* Activity *
Below are records to repeat exactly; copy them without the pictures.

* Data excerpts *
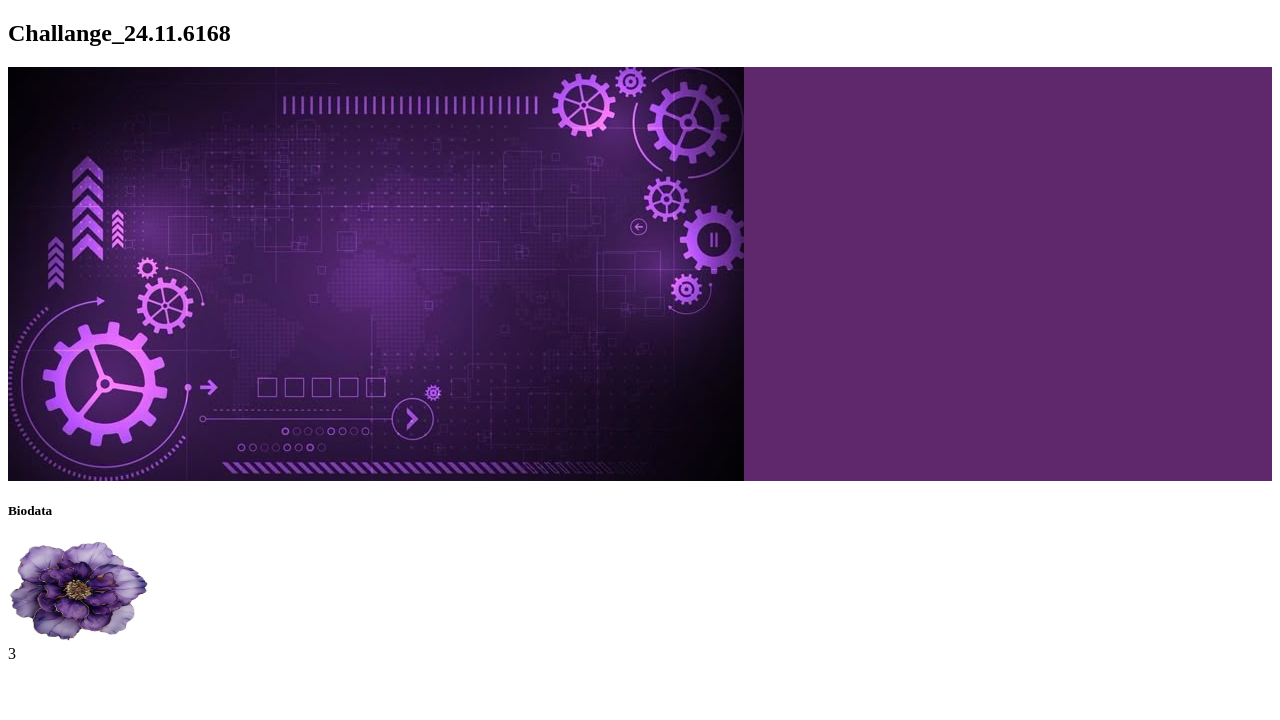
Repository: Ms-Ulfiyahrustam/p5_pemogramanweb
Page: index.html
The author's editor kept a copy of each file at every save. The page is drawn from the files as they stood at one save, then again after the next save.
The browser window is 1280 px wide. The pictures show the whole page.

Above is the page before, as saved 2026-04-27 09:17:14.

After the next save:
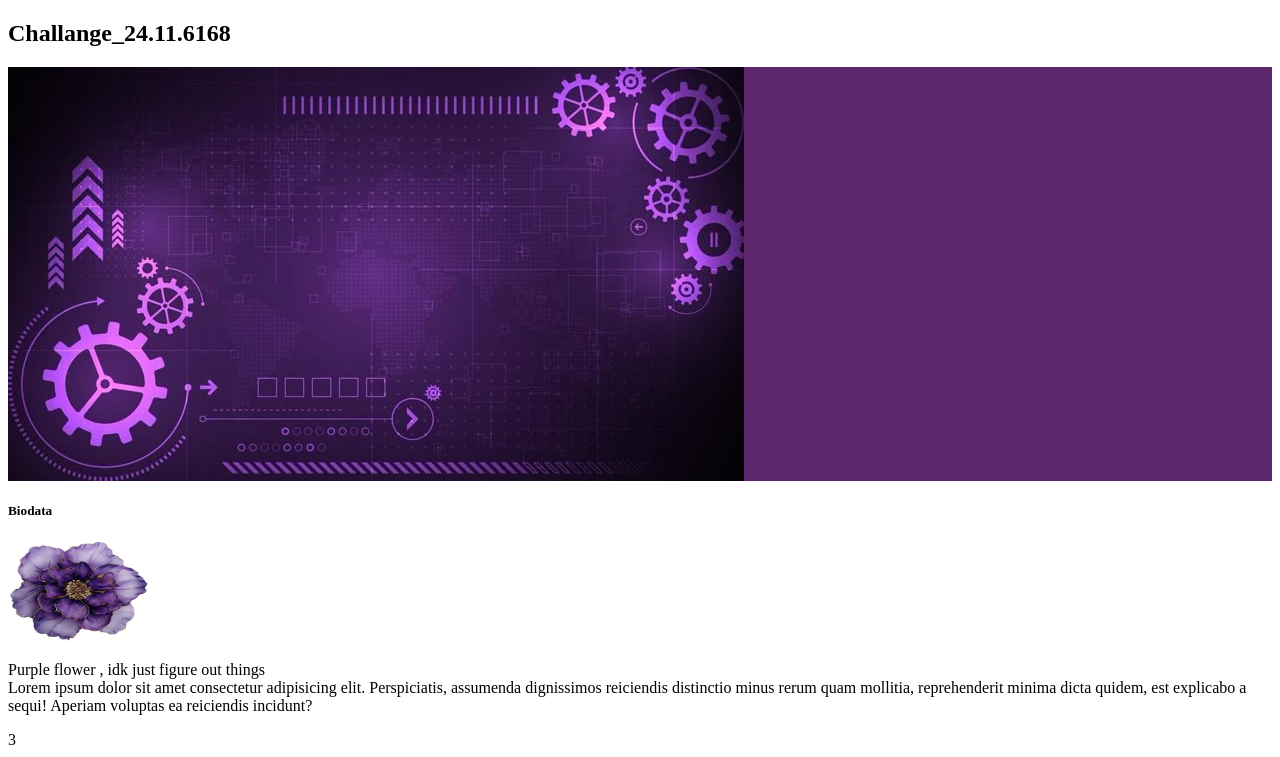
Saved 54 s later.
--- a/index.html
+++ b/index.html
@@ -14,6 +14,10 @@
     <div >
         <h5>Biodata</h5>
         <img src="purple.jpg" alt="" width="140" height="100" >
+        <p>Purple flower , idk just figure out things <br>
+            Lorem ipsum dolor sit amet consectetur adipisicing elit. Perspiciatis, assumenda dignissimos reiciendis
+            distinctio minus rerum quam mollitia, reprehenderit minima dicta quidem, est explicabo a sequi! Aperiam voluptas ea reiciendis incidunt? <br>
+        </p>
     </div>
     <div>3</div>
 </body>
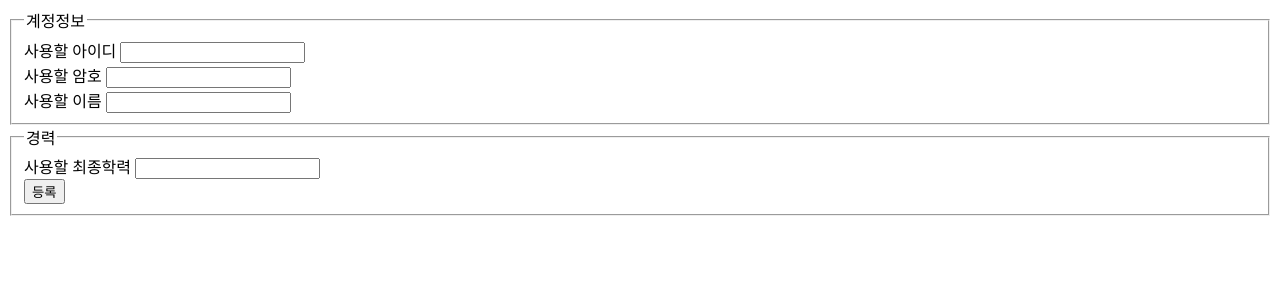
Repository: ybshim90/sesac1
Page: day_20211217_01_web/src/main/webapp/regist.html
These files come from the project's save history. The page is drawn as it stood at one moment and after the next save; the edit follows.
The browser window is 1280 px wide. The pictures show the whole page.

Above is the page before, as saved 2021-12-17 05:26:01.

After the next save:
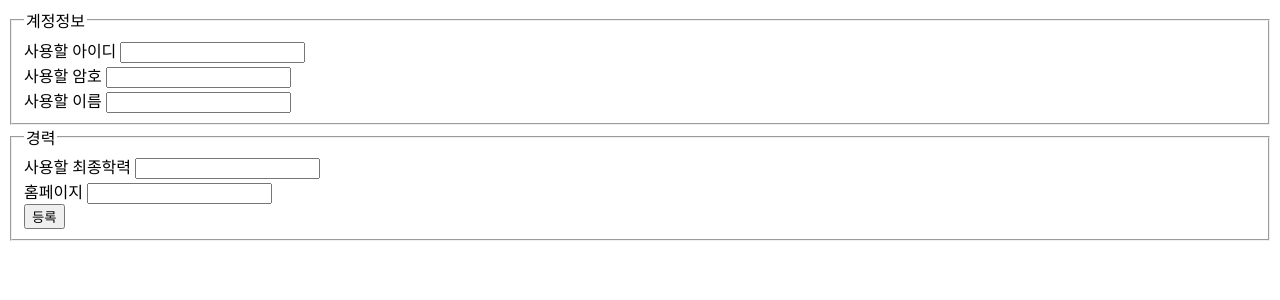
Saved 3 min 23 s later.
--- a/day_20211217_01_web/src/main/webapp/regist.html
+++ b/day_20211217_01_web/src/main/webapp/regist.html
@@ -22,9 +22,13 @@
 
 			<fieldset>
 				<legend>경력</legend>
-				사용할 최종학력
-				<input type="search" name="keyword"><br>
+				<label>사용할 최종학력
+					<input type="search" name="keyword"><br>
+				</label>
 
+				<label>홈페이지
+					<input type="url" name="homepage"><br>
+				</label>
 				<input type="submit" value="등록">
 			</fieldset>
 		</form>
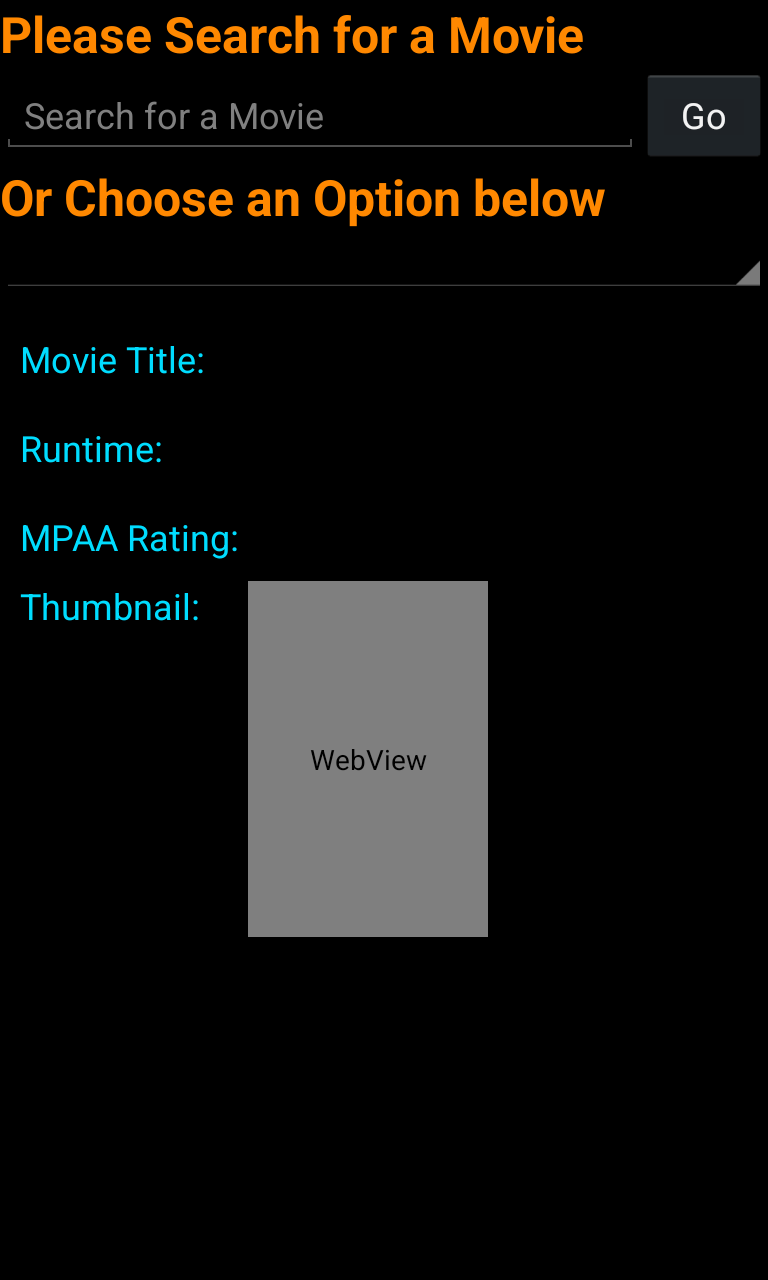
Repository: mikesmithjr/Java1
Layout: Week 4/MovieListing/res/layout/form.xml
An editor plug-in stored every save of this project. The layout is shown before and after the next save, followed by the edit.
Pictures or frames that could not be fetched are drawn as grey boxes. It is drawn on a 768 x 1280 px phone screen (xhdpi) without system bars, with theme AppTheme; the app's code is not run.

Above is the layout before, as saved 2013-08-01 07:01:59.

After the next save:
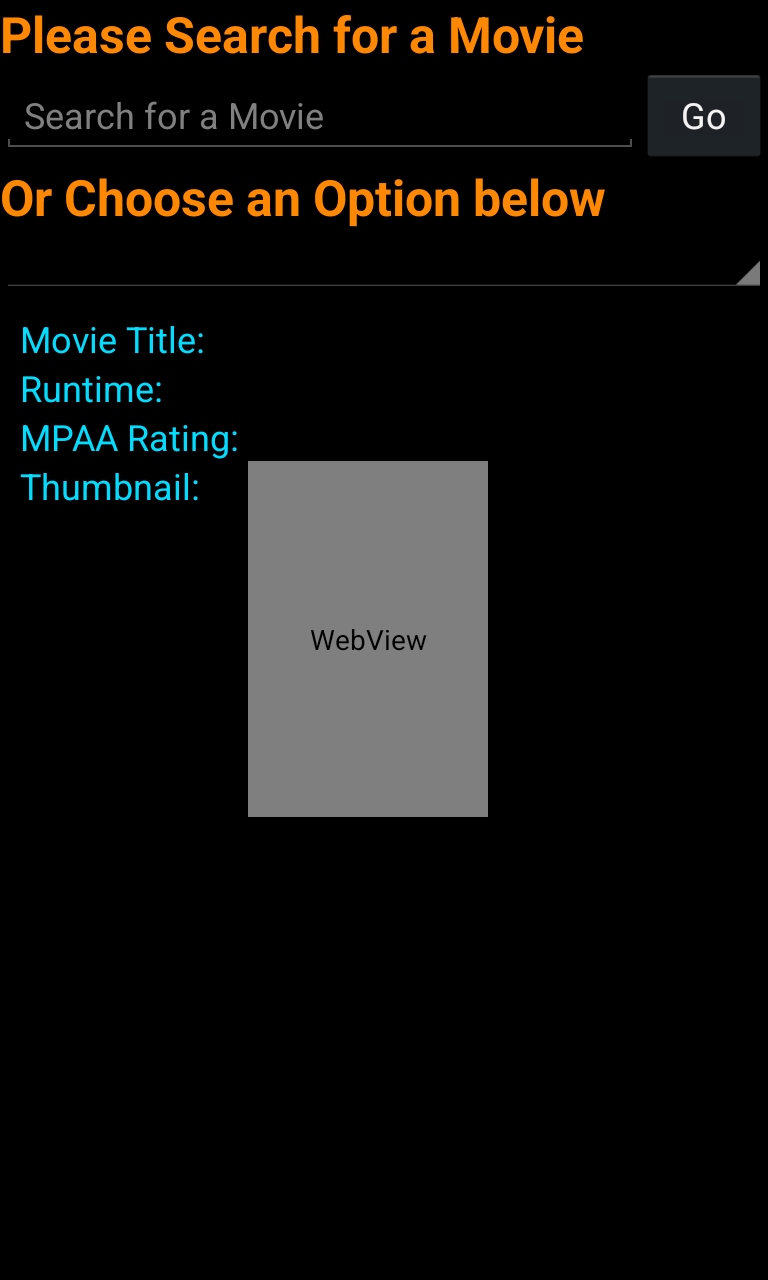
Saved 11 s later.
--- a/Week 4/MovieListing/res/values/styles.xml
+++ b/Week 4/MovieListing/res/values/styles.xml
@@ -10,7 +10,7 @@
             <item name= "android:textStyle">normal</item>
             <item name= "android:textColor">@android:color/holo_green_light</item>
             <item name= "android:textSize">18dp</item>
-            <item name= "android:padding">10dip</item>
+            <item name= "android:paddingLeft">10dip</item>
         </style>
         <style name= "InfoLabel">
             <item name= "android:textStyle">bold</item>
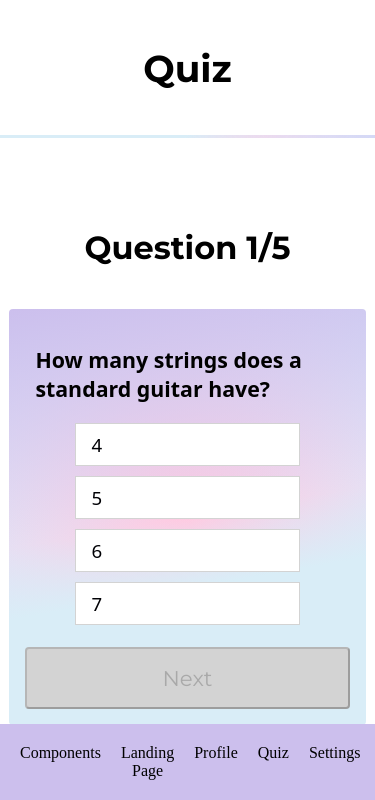
Repository: 1medi/pocketprof
Page: /quiz/page
These files come from the project's save history. The page is drawn as it stood at one moment and after the next save; the edit follows.
The browser window is 375 px wide. The pictures show the whole page.
The project was rebuilt for these pictures with package versions that can differ from the ones it lists, and the page was loaded fresh each time. The framework's server and built-in components were replaced by stand-ins that run in the browser. Also part of the build but not shown: next.config.mjs, Components/Buttons/Oscar/Oscar.module.css, Components/Buttons/Oscar/index.js.

Above is the page before, as saved 2024-04-13 21:24:10.

After the next save:
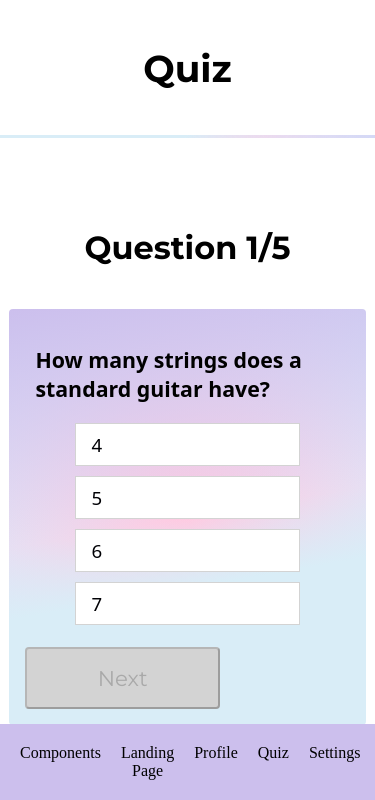
Saved 20 s later.
--- a/pages/quiz/page.module.css
+++ b/pages/quiz/page.module.css
@@ -47,7 +47,7 @@
 .btnDisabled {
   background-color: lightgray;
   padding: 16px 8px;
-  width: 100%;
+  width: 60%;
   margin-top: 12px;
   font-size: var(--font-button);
   border-radius: 4px;

After the 3 saves that followed:
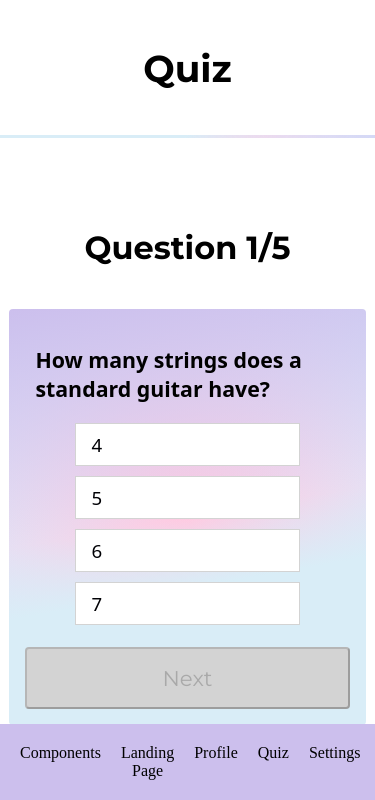
The 3 saves are shown as one change because 2 left the picture as it was.
The last was saved 74 s later.
--- a/pages/quiz/page.module.css
+++ b/pages/quiz/page.module.css
@@ -33,7 +33,7 @@
 
 .btn {
   padding: 16px 8px;
-  width: 60%%;
+  width: 100%;
   margin-top: 12px;
   font-size: var(--font-button);
   border-radius: 5px;
@@ -41,19 +41,19 @@
   background-color: var(--main-color-purple);
   color: #f8f8f8 bold;
   font-family: var(--headings);
-
+  align-self: center;
 }
 
 .btnDisabled {
   background-color: lightgray;
   padding: 16px 8px;
-  width: 60%;
+  width: 100%;
   margin-top: 12px;
   font-size: var(--font-button);
   border-radius: 4px;
   color: darkgray;
   font-family: var(--headings);
-
+  align-self: center;
 }
 
 .answerList {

* Result of this task *
Repository: Ms-Ulfiyahrustam/p5_pemogramanweb
Page: index.html
The author's editor kept a copy of each file at every save. The page is drawn from the files as they stood at one save, then again after the next save.
The browser window is 1280 px wide. The pictures show the whole page.

Above is the page before, as saved 2026-04-27 09:17:14.

After the next save:
Saved 54 s later.
--- a/index.html
+++ b/index.html
@@ -14,6 +14,10 @@
     <div >
         <h5>Biodata</h5>
         <img src="purple.jpg" alt="" width="140" height="100" >
+        <p>Purple flower , idk just figure out things <br>
+            Lorem ipsum dolor sit amet consectetur adipisicing elit. Perspiciatis, assumenda dignissimos reiciendis
+            distinctio minus rerum quam mollitia, reprehenderit minima dicta quidem, est explicabo a sequi! Aperiam voluptas ea reiciendis incidunt? <br>
+        </p>
     </div>
     <div>3</div>
 </body>
Repository: ybshim90/sesac1
Page: day_20211217_01_web/src/main/webapp/regist.html
These files come from the project's save history. The page is drawn as it stood at one moment and after the next save; the edit follows.
The browser window is 1280 px wide. The pictures show the whole page.

Above is the page before, as saved 2021-12-17 05:26:01.

After the next save:
Saved 3 min 23 s later.
--- a/day_20211217_01_web/src/main/webapp/regist.html
+++ b/day_20211217_01_web/src/main/webapp/regist.html
@@ -22,9 +22,13 @@
 
 			<fieldset>
 				<legend>경력</legend>
-				사용할 최종학력
-				<input type="search" name="keyword"><br>
+				<label>사용할 최종학력
+					<input type="search" name="keyword"><br>
+				</label>
 
+				<label>홈페이지
+					<input type="url" name="homepage"><br>
+				</label>
 				<input type="submit" value="등록">
 			</fieldset>
 		</form>
Repository: mikesmithjr/Java1
Layout: Week 4/MovieListing/res/layout/form.xml
An editor plug-in stored every save of this project. The layout is shown before and after the next save, followed by the edit.
Pictures or frames that could not be fetched are drawn as grey boxes. It is drawn on a 768 x 1280 px phone screen (xhdpi) without system bars, with theme AppTheme; the app's code is not run.

Above is the layout before, as saved 2013-08-01 07:01:59.

After the next save:
Saved 11 s later.
--- a/Week 4/MovieListing/res/values/styles.xml
+++ b/Week 4/MovieListing/res/values/styles.xml
@@ -10,7 +10,7 @@
             <item name= "android:textStyle">normal</item>
             <item name= "android:textColor">@android:color/holo_green_light</item>
             <item name= "android:textSize">18dp</item>
-            <item name= "android:padding">10dip</item>
+            <item name= "android:paddingLeft">10dip</item>
         </style>
         <style name= "InfoLabel">
             <item name= "android:textStyle">bold</item>
Repository: 1medi/pocketprof
Page: /quiz/page
These files come from the project's save history. The page is drawn as it stood at one moment and after the next save; the edit follows.
The browser window is 375 px wide. The pictures show the whole page.
The project was rebuilt for these pictures with package versions that can differ from the ones it lists, and the page was loaded fresh each time. The framework's server and built-in components were replaced by stand-ins that run in the browser. Also part of the build but not shown: next.config.mjs, Components/Buttons/Oscar/Oscar.module.css, Components/Buttons/Oscar/index.js.

Above is the page before, as saved 2024-04-13 21:24:10.

After the next save:
Saved 20 s later.
--- a/pages/quiz/page.module.css
+++ b/pages/quiz/page.module.css
@@ -47,7 +47,7 @@
 .btnDisabled {
   background-color: lightgray;
   padding: 16px 8px;
-  width: 100%;
+  width: 60%;
   margin-top: 12px;
   font-size: var(--font-button);
   border-radius: 4px;

After the 3 saves that followed:
The 3 saves are shown as one change because 2 left the picture as it was.
The last was saved 74 s later.
--- a/pages/quiz/page.module.css
+++ b/pages/quiz/page.module.css
@@ -33,7 +33,7 @@
 
 .btn {
   padding: 16px 8px;
-  width: 60%%;
+  width: 100%;
   margin-top: 12px;
   font-size: var(--font-button);
   border-radius: 5px;
@@ -41,19 +41,19 @@
   background-color: var(--main-color-purple);
   color: #f8f8f8 bold;
   font-family: var(--headings);
-
+  align-self: center;
 }
 
 .btnDisabled {
   background-color: lightgray;
   padding: 16px 8px;
-  width: 60%;
+  width: 100%;
   margin-top: 12px;
   font-size: var(--font-button);
   border-radius: 4px;
   color: darkgray;
   font-family: var(--headings);
-
+  align-self: center;
 }
 
 .answerList {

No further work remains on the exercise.